The researchers also examined 169 subjects from the Moseten, a genetically and linguistically similar community to the Tsimane. The Moseten displayed similar low levels of dementia despite living in closer proximity to modern Bolivian society.
“Something about the pre-industrial subsistence lifestyle appears to protect older Tsimane and Moseten from dementia,” said lead author on the study Margaret Gatz.
Interestingly, the study found both the Tsimane and the Moseten displayed rates of mild cognitive impairment (MCI) similar to that seen in high-income Western countries (eight percent and 10 percent, respectively). But not only were these mild cognitive impairments less likely to progress into dementia in old age but they were characterized by an unusual brain pathology.
“… we were struck by an unusual phenotype in dementia and MCI cases, associated with prominent medial arterial calcifications affecting the intracranial internal carotid, vertebral, and lenticulostriate arteries,” the researchers wrote in the study. “It is notable that greater severity of vascular intracranial calcification was associated with smaller brain volumes and greater risk of cognitive impairment.”
These kinds of calcifications seemed to correlate with cognitive problems similar to those seen with Parkinson’s disease. The researchers note it is unclear at this stage whether this unique brain pathology is caused by genetic factors or other infectious and inflammatory disorders unique to these communities.
A study published last year more specifically reported on CT scan findings that revealed the Tsimane display significantly lower rates of age-related brain atrophy compared to what is observed in Western populations. All of our brains decrease in volume as we age but the study revealed Tsimane brains seemed to shrink 70 percent slower than their Western counterparts.
The strangest part of the CT brain study was the finding that despite the reduction in brain atrophy, the Tsimane brains still displayed unusually high levels of neuroinflammation. The researchers were unable to explain this odd discordancy and hypothesized it is possible the high levels of inflammation were related to persistent confrontation with infectious disease. Broader lifestyle factors were suspected as potentially maintaining brain health in the face of considerable chronic inflammation.

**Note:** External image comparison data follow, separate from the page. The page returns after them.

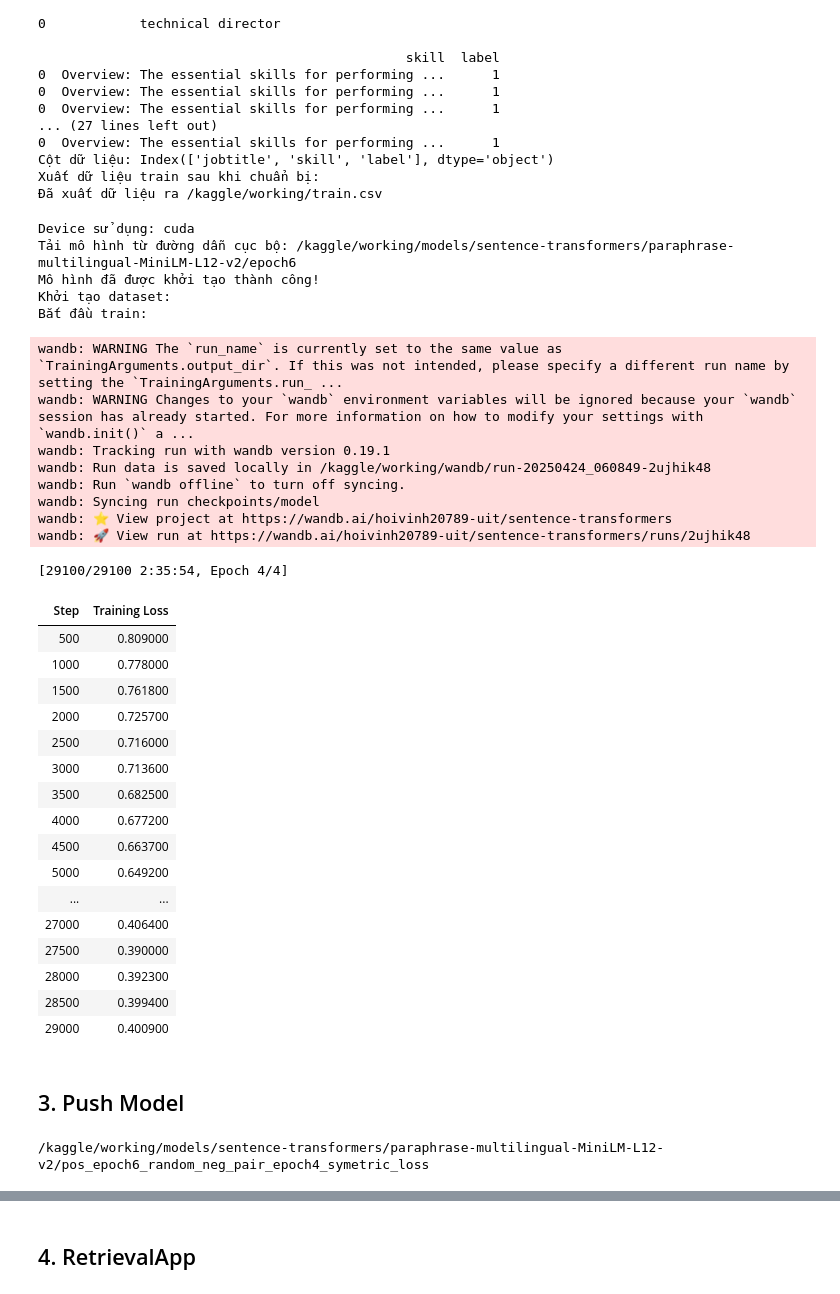
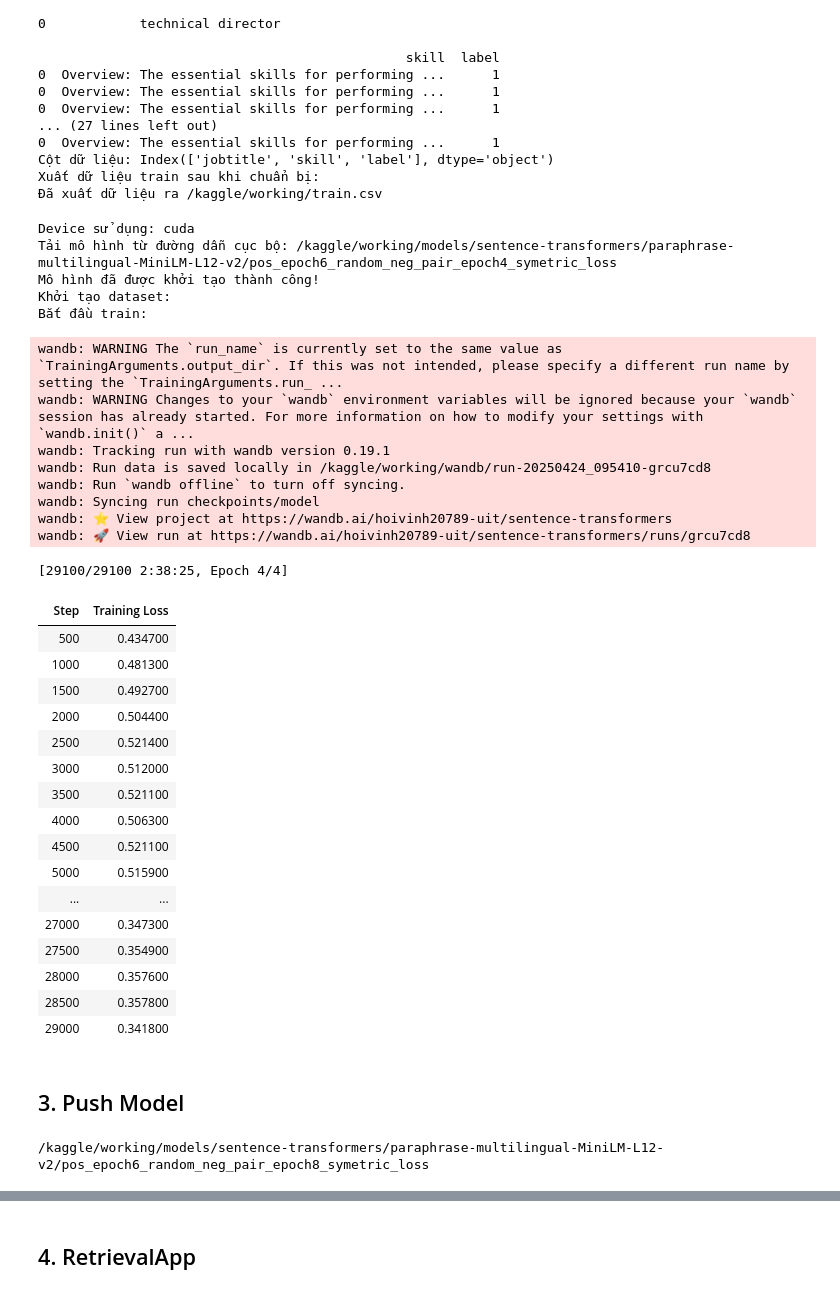
Before and after one commit to hoivd/talent_clef, a Jupyter notebook: code/talent-clef-new-trainer-Symetric_loss.ipynb, the cells around one changed output, grey strips where cells are left out. Saved outputs shown, nothing was run; the diff lists cells and outputs as text; code cells hidden in the pictures.

Commit message:
Kaggle Notebook | talent_clef_trainer | Version 9

```diff
--- a/code/talent-clef-new-trainer-Symetric_loss.ipynb
+++ b/code/talent-clef-new-trainer-Symetric_loss.ipynb
@@ -740,59 +740,59 @@ Xuất dữ liệu train sau khi chuẩn bị:
 # %%
 train_data = Dataset.load_train_data(train_file, train_df)
 dataset = Dataset(train_data)
 
 model_name = 'sentence-transformers/paraphrase-multilingual-MiniLM-L12-v2'
-model_path = '/kaggle/working/models/sentence-transformers/paraphrase-multilingual-MiniLM-L12-v2/epoch6'
+model_path = '/kaggle/working/models/sentence-transformers/paraphrase-multilingual-MiniLM-L12-v2/pos_epoch6_random_neg_pair_epoch4_symetric_loss'
 loss = losses.MultipleNegativesSymmetricRankingLoss
-detail = "pos_epoch6_random_neg_pair_epoch4_symetric_loss"
+detail = "pos_epoch6_random_neg_pair_epoch8_symetric_loss"
 params = {
     "num_epochs": 4,
     "output_path": f"/kaggle/working/models/{model_name}/{detail}",
     "warmup_steps": 100,
     "scheduler":'WarmupCosine',  # ← thay đổi ở đây
     "optimizer_params":{'lr': 5e-5},  # ← tăng nhẹ learning rate
 }
 
 trainer = Trainer(model_name, model_path)
 model, model_path = trainer.train(dataset.data, loss, params)
 # %% [output]
 Device sử dụng: cuda
-Tải mô hình từ đường dẫn cục bộ: /kaggle/working/models/sentence-transformers/paraphrase-multilingual-MiniLM-L12-v2/epoch6
+Tải mô hình từ đường dẫn cục bộ: /kaggle/working/models/sentence-transformers/paraphrase-multilingual-MiniLM-L12-v2/pos_epoch6_random_neg_pair_epoch4_symetric_loss
 Mô hình đã được khởi tạo thành công!
 Khởi tạo dataset:
 Bắt đầu train:
 wandb: WARNING The `run_name` is currently set to the same value as `TrainingArguments.output_dir`. If this was not intended, please specify a different run name by setting the `TrainingArguments.run_ ...
 wandb: WARNING Changes to your `wandb` environment variables will be ignored because your `wandb` session has already started. For more information on how to modify your settings with `wandb.init()` a ...
 wandb: Tracking run with wandb version 0.19.1
-wandb: Run data is saved locally in /kaggle/working/wandb/run-20250424_060849-2ujhik48
+wandb: Run data is saved locally in /kaggle/working/wandb/run-20250424_095410-grcu7cd8
 wandb: Run `wandb offline` to turn off syncing.
 wandb: Syncing run checkpoints/model
 wandb: ⭐️ View project at https://wandb.ai/hoivinh20789-uit/sentence-transformers
-wandb: 🚀 View run at https://wandb.ai/hoivinh20789-uit/sentence-transformers/runs/2ujhik48
+wandb: 🚀 View run at https://wandb.ai/hoivinh20789-uit/sentence-transformers/runs/grcu7cd8
-[29100/29100 2:35:54, Epoch 4/4]
+[29100/29100 2:38:25, Epoch 4/4]
 | Step | Training Loss |
-| 500 | 0.809000 |
-| 1000 | 0.778000 |
-| 1500 | 0.761800 |
-| 2000 | 0.725700 |
-| 2500 | 0.716000 |
-| 3000 | 0.713600 |
-| 3500 | 0.682500 |
-| 4000 | 0.677200 |
-| 4500 | 0.663700 |
-| 5000 | 0.649200 |
+| 500 | 0.434700 |
+| 1000 | 0.481300 |
+| 1500 | 0.492700 |
+| 2000 | 0.504400 |
+| 2500 | 0.521400 |
+| 3000 | 0.512000 |
+| 3500 | 0.521100 |
+| 4000 | 0.506300 |
+| 4500 | 0.521100 |
+| 5000 | 0.515900 |
 | ... | ... |
-| 27000 | 0.406400 |
-| 27500 | 0.390000 |
-| 28000 | 0.392300 |
-| 28500 | 0.399400 |
-| 29000 | 0.400900 |
+| 27000 | 0.347300 |
+| 27500 | 0.354900 |
+| 28000 | 0.357600 |
+| 28500 | 0.357800 |
+| 29000 | 0.341800 |
 # %% [markdown]
 ## 3. Push Model
 # %%
 print(model_path)
 # %% [output]
-/kaggle/working/models/sentence-transformers/paraphrase-multilingual-MiniLM-L12-v2/pos_epoch6_random_neg_pair_epoch4_symetric_loss
+/kaggle/working/models/sentence-transformers/paraphrase-multilingual-MiniLM-L12-v2/pos_epoch6_random_neg_pair_epoch8_symetric_loss
 # %%
 repo_id = "hoivinh20789/talent_clef"  # Đường dẫn tới repo của bạn trên Hugging Face
 folder_path = params['output_path']  # Đường dẫn tới thư mục chứa mô hình của bạn
```
Also changed, not shown: parts of 9 cells of this notebook.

It is these general healthy lifestyle factors that the researchers point to as the most likely explanation for the low rates of dementia and cardiovascular disease in the Tsimane. Although aging is considered a basic risk factor for conditions such as cognitive decline, study co-author Benjamin Trumble said studying older indigenous populations can reveal how damaging our modern lifestyles are to health in senior years.
“By working with populations like the Tsimane and the Moseten, we can get a better understanding of global human variation and what human health was like in different environments before industrialization,” said Trumble. “What we do know is the sedentary, urban, industrial life is quite novel when compared with how our ancestors lived for more than 99 percent of humanity’s existence.”
The new study was published in the journal Alzheimer’s & Dementia.